EXERCISE AIM ▸ Omit any picture, and return the remaining data exactly as written.

Top of PROVIDED RECORDS

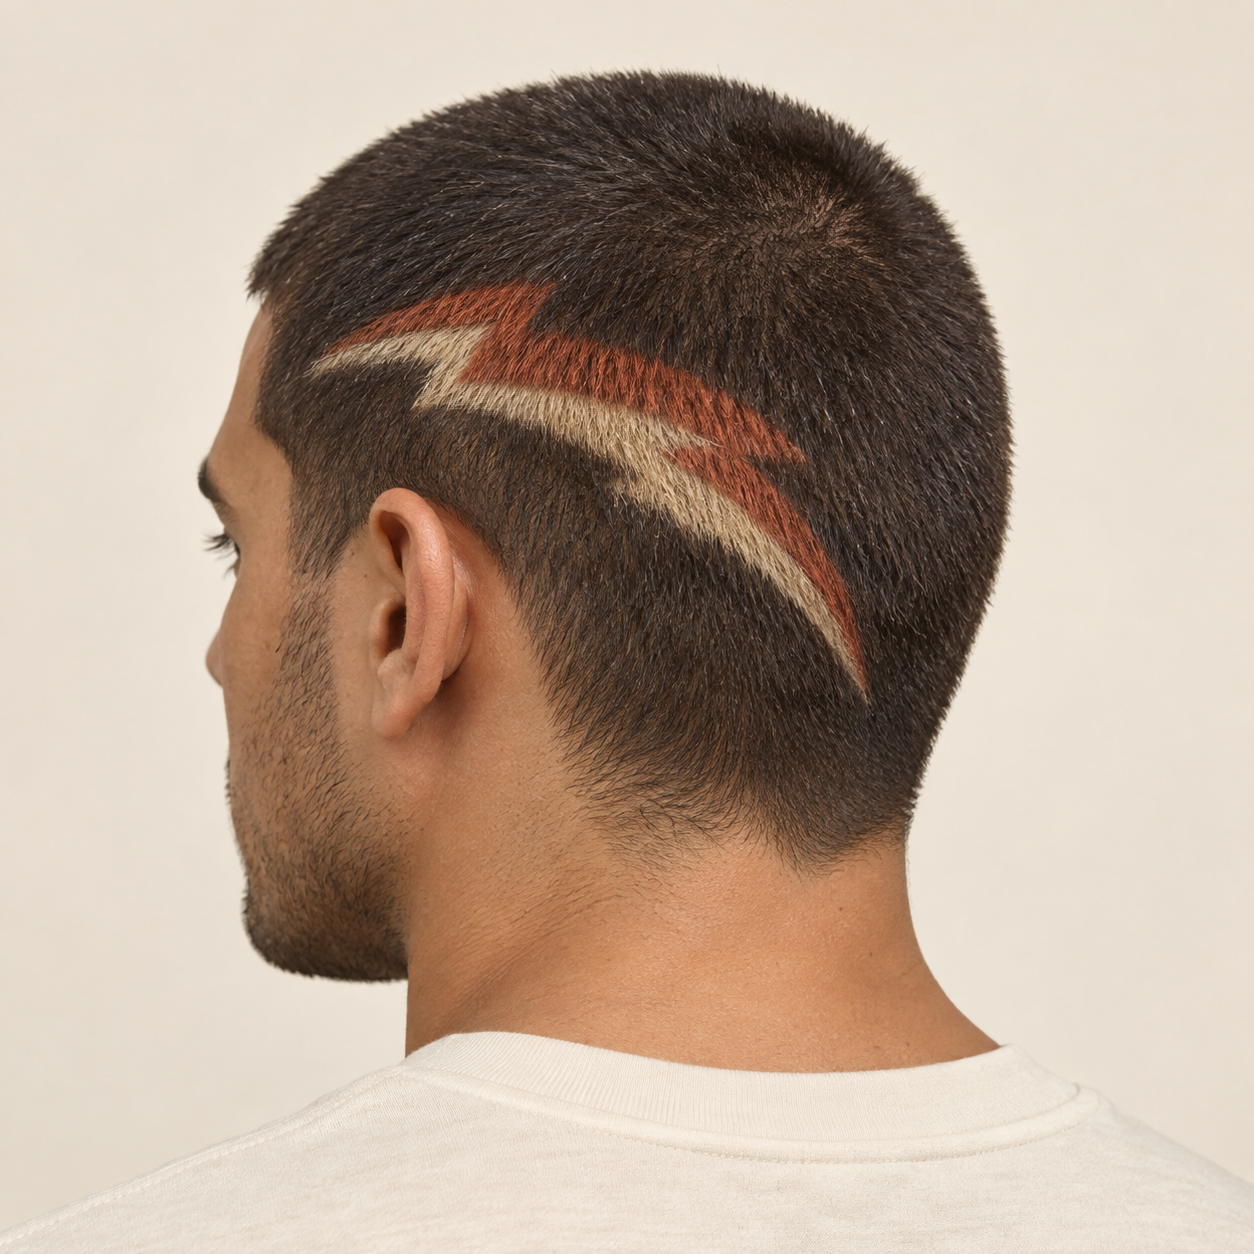
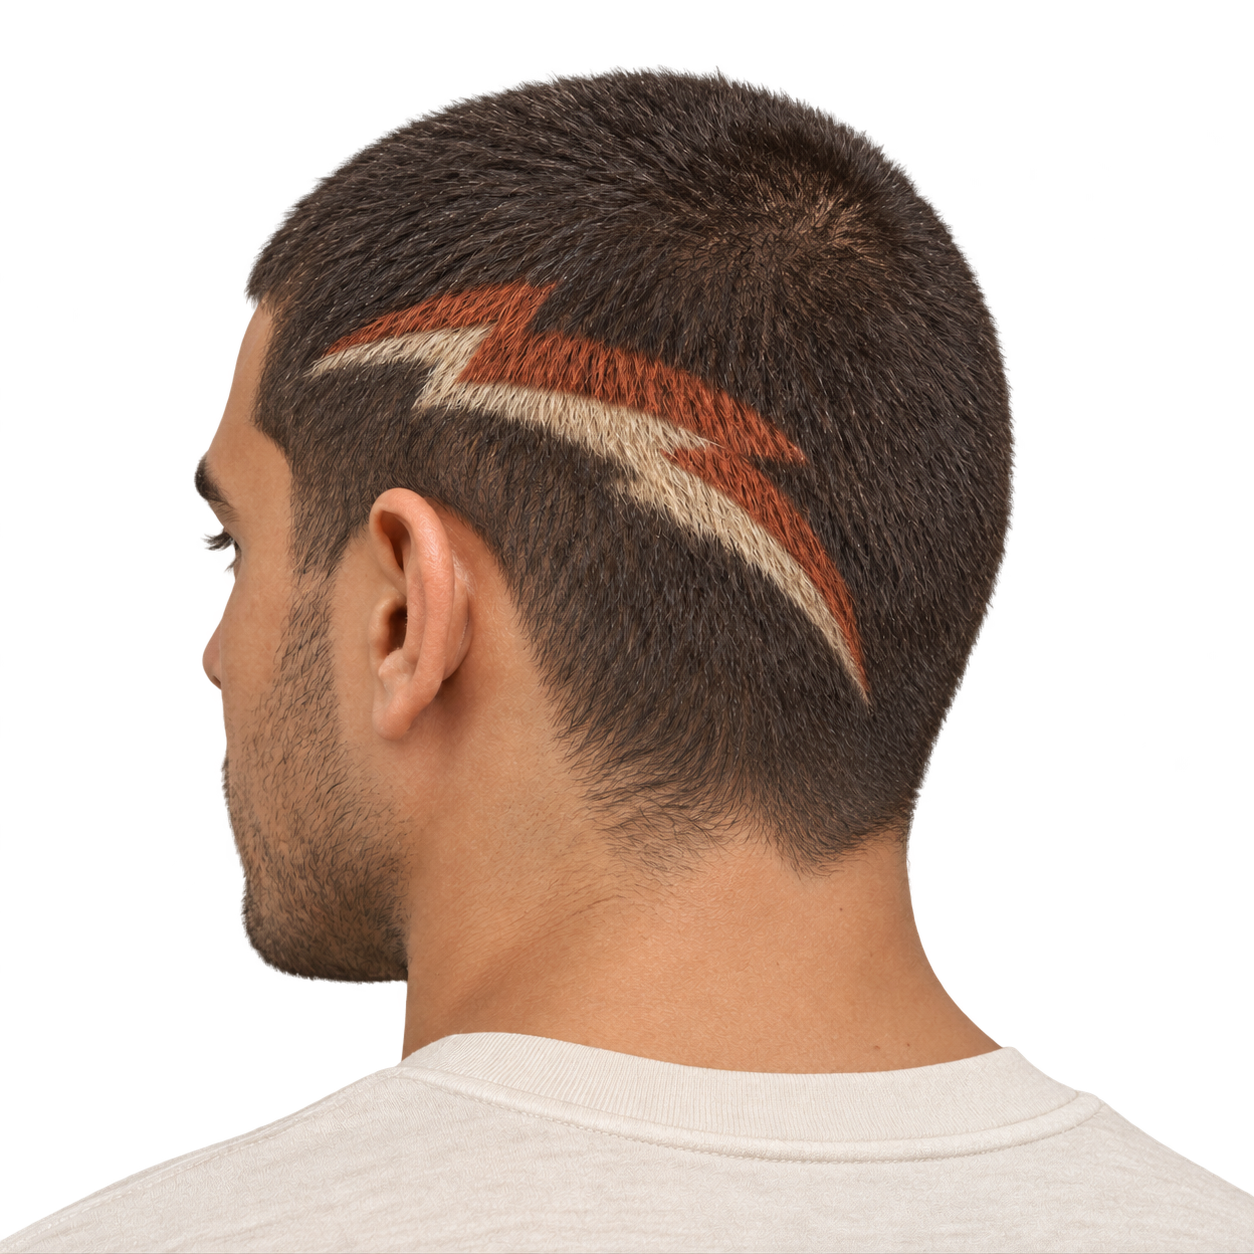
fix(media): replace 12 hairstyle gallery portraits

diff --git a/docs/media/hairstyle-image-prompts.md b/docs/media/hairstyle-image-prompts.md
@@ -1,10 +1,10 @@
 # Hairstyle image prompts
 
-The prompts below are retained verbatim as generation records. Their instruction to show an AI-generated label was superseded when the visual labels were removed; generated provenance remains in `src/content/media/`.
+Historical prompts are retained as generation records. Some originally requested an AI-generated label, which the site no longer displays. Generated provenance remains in `src/content/media/`.
 
 ## Flat-top additions — 2026-09-21
 
-Generated with OpenAI's built-in image generation tool after the Will Smith page and flat-top stub were pushed in commit `0b6d201`. No specific model identifier was returned. These fictional adults are not Will Smith, archive photographs, or reconstructions of his appearances. Inspected for a visible flat-top silhouette, complete hair framing, and absence of text or logos. Original generated PNGs are retained and their provenance is recorded in the media data.
+Generated with OpenAI's built-in image generation tool after the Will Smith page and flat-top stub were pushed in commit `0b6d201`. No specific model identifier was returned. These fictional adults are not Will Smith, archive photographs, or reconstructions of his appearances. Inspected for a visible flat-top silhouette, complete hair framing, and absence of text or logos. Generated provenance is recorded in the media data. See the gallery portrait replacements below for the updated coily flat-top image.
 
 ### flat-top-coily
 
@@ -20,7 +20,7 @@ Use case: photorealistic-natural. Asset: one square original editorial hairstyle
 
 ## Original collection
 
-Generated 2026-09-20 using OpenAI's built-in image generation tool. No specific model identifier was returned. These are fictional AI-generated reference portraits, not real clients or evidence of a person's natural hair subtype. Original PNGs are retained; Astro produces responsive WebP derivatives, and the media data preserves their generated provenance.
+Generated 2026-09-20 using OpenAI's built-in image generation tool. No specific model identifier was returned. These are fictional AI-generated reference portraits, not real clients or evidence of a person's natural hair subtype. Astro produces responsive WebP derivatives, and the media data preserves generated provenance. See the gallery portrait replacements below for updated assets.
 
 Prompts are art direction, not verified measurements of the output. Editorial captions describe visible features only.
 
@@ -333,3 +333,24 @@ Square photorealistic editorial hairstyle reference portrait. Fictional adult ma
 Asset: `src/content/assets/hairstyles/graphic-hair-color-geometric.png`
 
 Square photorealistic editorial hairstyle reference portrait. Fictional adult man with medium warm olive skin and very short even dark-brown clipper-cut hair, three-quarter rear-left angle showing rear scalp, left ear, and silhouette. A sharp two-tone geometric lightning arc colored into the short hair in muted copper-red and pale cream against natural dark brown; follows hair strands, not ink on skin, not a shaved groove, not a mohawk. Plain warm ivory studio background, cream shirt, soft daylight, realistic short hair texture. Full crown and all hair in frame. Single portrait; no collage, text, watermark, logos, hats, or celebrity likeness. Illustrative generated example, not a real person's photograph.
+
+## Gallery portrait replacements — 2026-11-21
+
+The following gallery images were regenerated with OpenAI's built-in image generation tool. Use these updated directions for future replacements. Each is a square editorial portrait of one fictional adult with a genuinely transparent RGBA background, soft neutral lighting, natural skin texture, simple cream clothing, and the full hair silhouette in frame. Use a tight head-and-shoulders crop with a little space above the hair. Angle the face away from straight-on, or show a rear three-quarter view when the haircut detail is at the back.
+
+| Asset stem                              | Haircut and composition direction                                                                                                                                         |
+| --------------------------------------- | ------------------------------------------------------------------------------------------------------------------------------------------------------------------------- |
+| `rihanna-bob-example`                   | Compact rounded asymmetrical bob on a fictional Black woman, with a deep side part and long swept fringe. Show the finished perimeter and the sweep of the fringe.        |
+| `buzz-short`                            | Uniform, very short brown buzz with visible fine stubble and no fade, on a light-skinned, freckled, androgynous adult. Show the temple and crown in three-quarter view.   |
+| `cillian-disconnected-undercut-example` | Long textured dark top over closely clipped sides with an abrupt, visible break at the temple. Use a side-biased three-quarter angle.                                     |
+| `flat-top-coily`                        | Low horizontal top plane with squared corners and graduated short sides, on a deep-brown-skinned man with tightly coiled hair and a short beard.                          |
+| `cillian-french-crop-example`           | Short textured crop with a forward fringe and sides blended into the top. Use a three-quarter view that clearly shows the fringe and temple.                              |
+| `graphic-hair-color-geometric`          | A copper-and-cream geometric lightning arc dyed into a very short dark crop. Show the design from the rear in three-quarter view.                                         |
+| `brad-pitt-long-waves-example`          | Medium-long layered waves with a near-center part. Keep the crown and layered ends visible in the square crop.                                                            |
+| `brad-pitt-swept-back-example`          | Medium-length hair swept back above a neat taper. Show the sweep and transition near the ear in three-quarter view.                                                       |
+| `ronaldo-2002-haircut-front`            | Broad, dense half-circle at the front hairline with the rest of the scalp shaved close. Use a slightly elevated three-quarter view and have the subject look to the side. |
+| `taper-coily`                           | Tight coils on top, with a low taper localized to the sideburn and nape. Use a rear three-quarter view to show the taper.                                                 |
+| `lady-gaga-top-knot-example`            | Dark hair gathered into a high top knot, with the entire bun visible and room between it and the top edge.                                                                |
+| `twists-long`                           | Jaw-length natural two-strand twists on a fictional Black woman. Show two-strand structure, soft sectioning at the crown, and the ends in three-quarter view.             |
+
+Use the match photo to reference the shape and placement of the Ronaldo patch. [2002 World Cup reference](https://www.90min.com/it/posts/30-giugno-2002-il-brasile-di-ronaldo-batte-la-germania-2-0-e-il-quinto-titolo-per-la-selecao)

Bottom of PROVIDED RECORDS

SOLUTION ▸
fix(media): replace 12 hairstyle gallery portraits

diff --git a/docs/media/hairstyle-image-prompts.md b/docs/media/hairstyle-image-prompts.md
@@ -1,10 +1,10 @@
 # Hairstyle image prompts
 
-The prompts below are retained verbatim as generation records. Their instruction to show an AI-generated label was superseded when the visual labels were removed; generated provenance remains in `src/content/media/`.
+Historical prompts are retained as generation records. Some originally requested an AI-generated label, which the site no longer displays. Generated provenance remains in `src/content/media/`.
 
 ## Flat-top additions — 2026-09-21
 
-Generated with OpenAI's built-in image generation tool after the Will Smith page and flat-top stub were pushed in commit `0b6d201`. No specific model identifier was returned. These fictional adults are not Will Smith, archive photographs, or reconstructions of his appearances. Inspected for a visible flat-top silhouette, complete hair framing, and absence of text or logos. Original generated PNGs are retained and their provenance is recorded in the media data.
+Generated with OpenAI's built-in image generation tool after the Will Smith page and flat-top stub were pushed in commit `0b6d201`. No specific model identifier was returned. These fictional adults are not Will Smith, archive photographs, or reconstructions of his appearances. Inspected for a visible flat-top silhouette, complete hair framing, and absence of text or logos. Generated provenance is recorded in the media data. See the gallery portrait replacements below for the updated coily flat-top image.
 
 ### flat-top-coily
 
@@ -20,7 +20,7 @@ Use case: photorealistic-natural. Asset: one square original editorial hairstyle
 
 ## Original collection
 
-Generated 2026-09-20 using OpenAI's built-in image generation tool. No specific model identifier was returned. These are fictional AI-generated reference portraits, not real clients or evidence of a person's natural hair subtype. Original PNGs are retained; Astro produces responsive WebP derivatives, and the media data preserves their generated provenance.
+Generated 2026-09-20 using OpenAI's built-in image generation tool. No specific model identifier was returned. These are fictional AI-generated reference portraits, not real clients or evidence of a person's natural hair subtype. Astro produces responsive WebP derivatives, and the media data preserves generated provenance. See the gallery portrait replacements below for updated assets.
 
 Prompts are art direction, not verified measurements of the output. Editorial captions describe visible features only.
 
@@ -333,3 +333,24 @@ Square photorealistic editorial hairstyle reference portrait. Fictional adult ma
 Asset: `src/content/assets/hairstyles/graphic-hair-color-geometric.png`
 
 Square photorealistic editorial hairstyle reference portrait. Fictional adult man with medium warm olive skin and very short even dark-brown clipper-cut hair, three-quarter rear-left angle showing rear scalp, left ear, and silhouette. A sharp two-tone geometric lightning arc colored into the short hair in muted copper-red and pale cream against natural dark brown; follows hair strands, not ink on skin, not a shaved groove, not a mohawk. Plain warm ivory studio background, cream shirt, soft daylight, realistic short hair texture. Full crown and all hair in frame. Single portrait; no collage, text, watermark, logos, hats, or celebrity likeness. Illustrative generated example, not a real person's photograph.
+
+## Gallery portrait replacements — 2026-11-21
+
+The following gallery images were regenerated with OpenAI's built-in image generation tool. Use these updated directions for future replacements. Each is a square editorial portrait of one fictional adult with a genuinely transparent RGBA background, soft neutral lighting, natural skin texture, simple cream clothing, and the full hair silhouette in frame. Use a tight head-and-shoulders crop with a little space above the hair. Angle the face away from straight-on, or show a rear three-quarter view when the haircut detail is at the back.
+
+| Asset stem                              | Haircut and composition direction                                                                                                                                         |
+| --------------------------------------- | ------------------------------------------------------------------------------------------------------------------------------------------------------------------------- |
+| `rihanna-bob-example`                   | Compact rounded asymmetrical bob on a fictional Black woman, with a deep side part and long swept fringe. Show the finished perimeter and the sweep of the fringe.        |
+| `buzz-short`                            | Uniform, very short brown buzz with visible fine stubble and no fade, on a light-skinned, freckled, androgynous adult. Show the temple and crown in three-quarter view.   |
+| `cillian-disconnected-undercut-example` | Long textured dark top over closely clipped sides with an abrupt, visible break at the temple. Use a side-biased three-quarter angle.                                     |
+| `flat-top-coily`                        | Low horizontal top plane with squared corners and graduated short sides, on a deep-brown-skinned man with tightly coiled hair and a short beard.                          |
+| `cillian-french-crop-example`           | Short textured crop with a forward fringe and sides blended into the top. Use a three-quarter view that clearly shows the fringe and temple.                              |
+| `graphic-hair-color-geometric`          | A copper-and-cream geometric lightning arc dyed into a very short dark crop. Show the design from the rear in three-quarter view.                                         |
+| `brad-pitt-long-waves-example`          | Medium-long layered waves with a near-center part. Keep the crown and layered ends visible in the square crop.                                                            |
+| `brad-pitt-swept-back-example`          | Medium-length hair swept back above a neat taper. Show the sweep and transition near the ear in three-quarter view.                                                       |
+| `ronaldo-2002-haircut-front`            | Broad, dense half-circle at the front hairline with the rest of the scalp shaved close. Use a slightly elevated three-quarter view and have the subject look to the side. |
+| `taper-coily`                           | Tight coils on top, with a low taper localized to the sideburn and nape. Use a rear three-quarter view to show the taper.                                                 |
+| `lady-gaga-top-knot-example`            | Dark hair gathered into a high top knot, with the entire bun visible and room between it and the top edge.                                                                |
+| `twists-long`                           | Jaw-length natural two-strand twists on a fictional Black woman. Show two-strand structure, soft sectioning at the crown, and the ends in three-quarter view.             |
+
+Use the match photo to reference the shape and placement of the Ronaldo patch. [2002 World Cup reference](https://www.90min.com/it/posts/30-giugno-2002-il-brasile-di-ronaldo-batte-la-germania-2-0-e-il-quinto-titolo-per-la-selecao)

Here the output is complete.